**Problem statement**
Only the lines holding the string "fonts" are needed; copy each of them from the data.

━━ Exercise input

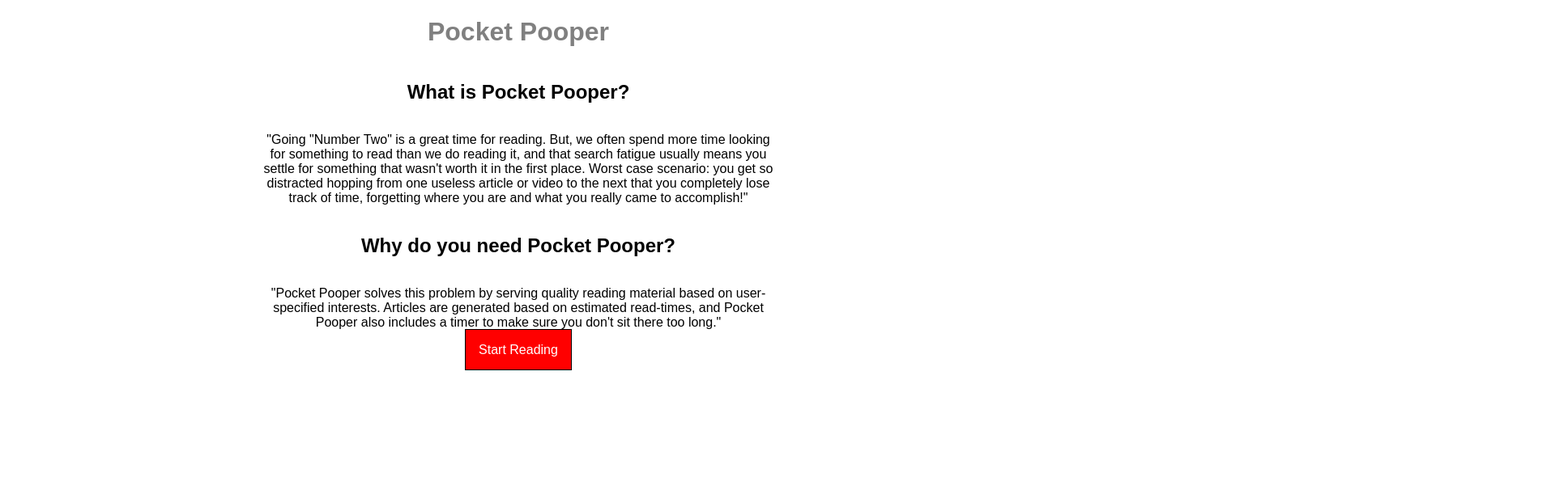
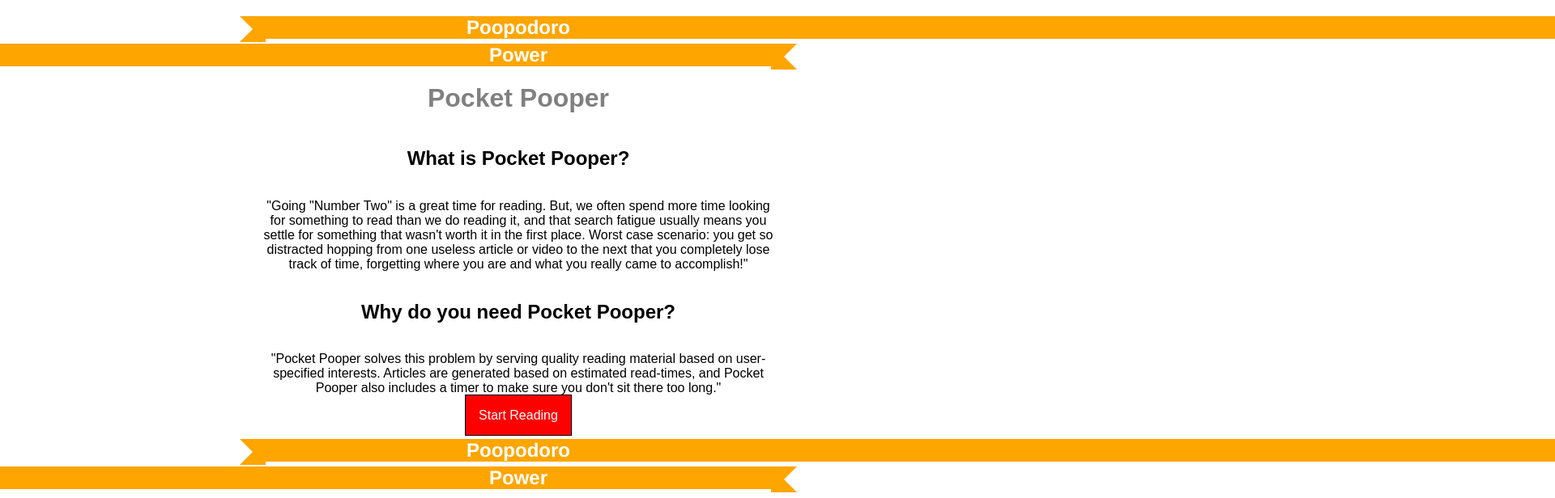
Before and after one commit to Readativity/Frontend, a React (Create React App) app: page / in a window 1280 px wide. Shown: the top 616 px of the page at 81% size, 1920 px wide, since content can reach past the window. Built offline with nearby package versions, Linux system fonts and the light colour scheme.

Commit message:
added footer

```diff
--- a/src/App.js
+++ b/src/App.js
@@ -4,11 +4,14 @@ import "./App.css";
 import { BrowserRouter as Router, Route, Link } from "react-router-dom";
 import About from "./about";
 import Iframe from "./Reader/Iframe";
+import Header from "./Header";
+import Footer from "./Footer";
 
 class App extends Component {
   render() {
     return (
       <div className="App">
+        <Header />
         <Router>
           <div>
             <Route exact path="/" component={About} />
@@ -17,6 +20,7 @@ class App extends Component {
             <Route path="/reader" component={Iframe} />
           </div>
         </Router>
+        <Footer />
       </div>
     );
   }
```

━━━━
━━ Exercise input

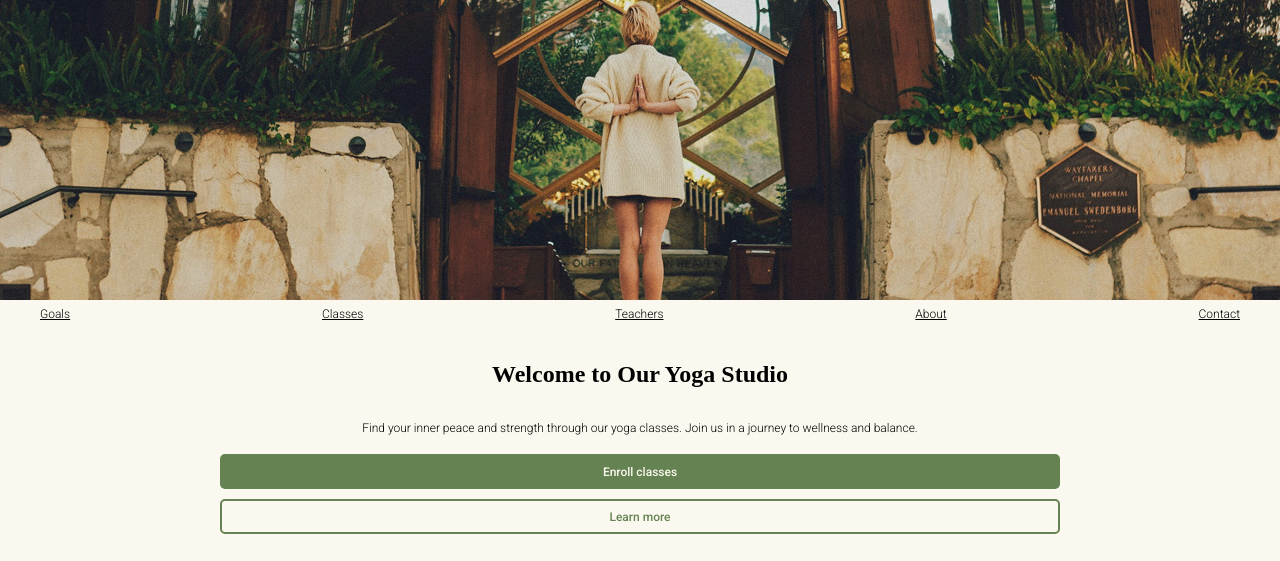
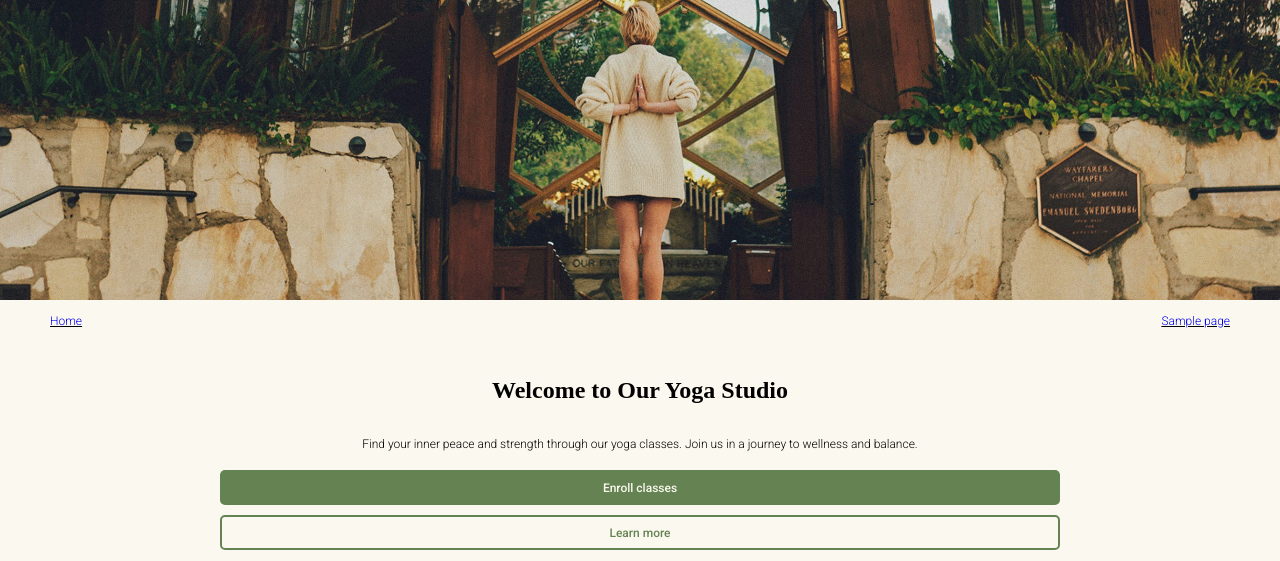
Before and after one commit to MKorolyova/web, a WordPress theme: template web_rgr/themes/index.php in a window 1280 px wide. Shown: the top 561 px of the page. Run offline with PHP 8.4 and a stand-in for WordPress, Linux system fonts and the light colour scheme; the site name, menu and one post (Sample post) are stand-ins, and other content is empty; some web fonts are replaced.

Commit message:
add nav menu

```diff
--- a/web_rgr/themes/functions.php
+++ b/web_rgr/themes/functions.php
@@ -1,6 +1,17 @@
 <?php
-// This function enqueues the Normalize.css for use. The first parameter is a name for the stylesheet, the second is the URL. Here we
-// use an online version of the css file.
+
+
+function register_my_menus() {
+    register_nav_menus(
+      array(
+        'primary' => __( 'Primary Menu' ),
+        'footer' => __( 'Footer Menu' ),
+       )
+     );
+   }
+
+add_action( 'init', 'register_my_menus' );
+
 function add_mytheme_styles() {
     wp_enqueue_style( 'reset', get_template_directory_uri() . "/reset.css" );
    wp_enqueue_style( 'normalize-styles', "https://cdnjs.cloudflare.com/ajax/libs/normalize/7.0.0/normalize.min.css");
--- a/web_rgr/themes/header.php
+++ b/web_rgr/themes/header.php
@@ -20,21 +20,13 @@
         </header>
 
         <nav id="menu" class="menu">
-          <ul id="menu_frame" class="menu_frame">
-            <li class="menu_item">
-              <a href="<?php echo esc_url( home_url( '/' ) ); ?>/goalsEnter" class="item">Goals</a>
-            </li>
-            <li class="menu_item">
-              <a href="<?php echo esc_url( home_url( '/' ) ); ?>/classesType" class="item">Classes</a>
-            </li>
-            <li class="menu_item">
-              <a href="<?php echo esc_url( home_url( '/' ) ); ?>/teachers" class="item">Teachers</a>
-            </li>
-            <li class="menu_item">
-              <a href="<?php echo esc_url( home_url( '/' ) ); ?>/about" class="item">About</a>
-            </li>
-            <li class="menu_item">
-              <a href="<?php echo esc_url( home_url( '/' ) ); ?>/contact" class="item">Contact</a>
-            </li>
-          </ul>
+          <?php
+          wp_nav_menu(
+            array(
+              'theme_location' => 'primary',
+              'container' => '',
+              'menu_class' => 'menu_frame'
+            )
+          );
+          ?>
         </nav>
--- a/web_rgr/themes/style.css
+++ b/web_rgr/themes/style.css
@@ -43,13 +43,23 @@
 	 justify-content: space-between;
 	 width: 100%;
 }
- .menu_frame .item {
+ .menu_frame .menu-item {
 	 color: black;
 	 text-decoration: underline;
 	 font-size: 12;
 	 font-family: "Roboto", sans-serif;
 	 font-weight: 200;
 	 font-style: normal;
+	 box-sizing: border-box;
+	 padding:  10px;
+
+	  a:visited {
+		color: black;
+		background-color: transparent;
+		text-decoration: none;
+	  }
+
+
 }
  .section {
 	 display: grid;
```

━━━━
━━ Exercise input

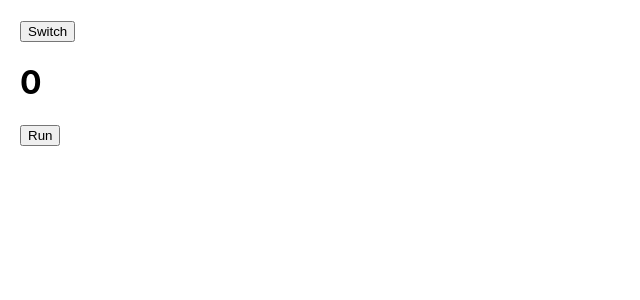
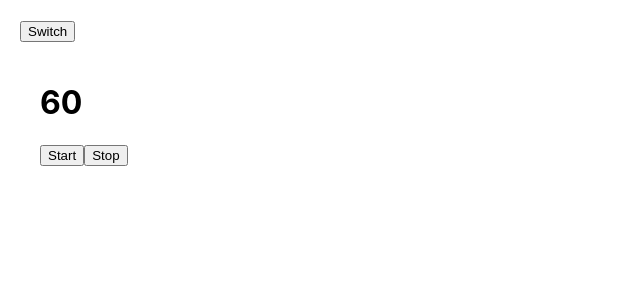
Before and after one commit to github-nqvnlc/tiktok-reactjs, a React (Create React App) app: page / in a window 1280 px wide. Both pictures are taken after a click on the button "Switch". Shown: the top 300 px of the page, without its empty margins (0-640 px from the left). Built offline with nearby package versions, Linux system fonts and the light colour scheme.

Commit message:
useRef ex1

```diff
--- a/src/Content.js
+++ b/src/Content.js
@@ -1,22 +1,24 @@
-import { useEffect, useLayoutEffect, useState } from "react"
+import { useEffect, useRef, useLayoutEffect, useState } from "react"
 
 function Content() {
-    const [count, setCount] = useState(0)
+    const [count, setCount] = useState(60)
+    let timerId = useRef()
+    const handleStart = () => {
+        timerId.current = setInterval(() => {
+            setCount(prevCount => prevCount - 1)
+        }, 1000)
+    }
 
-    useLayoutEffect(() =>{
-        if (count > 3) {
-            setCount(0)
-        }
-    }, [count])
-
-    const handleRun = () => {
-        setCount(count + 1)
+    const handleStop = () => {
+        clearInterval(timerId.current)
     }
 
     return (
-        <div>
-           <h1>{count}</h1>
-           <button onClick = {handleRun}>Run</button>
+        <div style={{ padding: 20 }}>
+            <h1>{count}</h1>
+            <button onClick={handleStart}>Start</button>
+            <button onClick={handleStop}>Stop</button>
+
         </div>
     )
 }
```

━━━━

**Task result**
Before and after one commit to Readativity/Frontend, a React (Create React App) app: page / in a window 1280 px wide. Shown: the top 616 px of the page at 81% size, 1920 px wide, since content can reach past the window. Built offline with nearby package versions, Linux system fonts and the light colour scheme.
Before and after one commit to MKorolyova/web, a WordPress theme: template web_rgr/themes/index.php in a window 1280 px wide. Shown: the top 561 px of the page. Run offline with PHP 8.4 and a stand-in for WordPress, Linux system fonts and the light colour scheme; the site name, menu and one post (Sample post) are stand-ins, and other content is empty; some web fonts are replaced.
Before and after one commit to github-nqvnlc/tiktok-reactjs, a React (Create React App) app: page / in a window 1280 px wide. Both pictures are taken after a click on the button "Switch". Shown: the top 300 px of the page, without its empty margins (0-640 px from the left). Built offline with nearby package versions, Linux system fonts and the light colour scheme.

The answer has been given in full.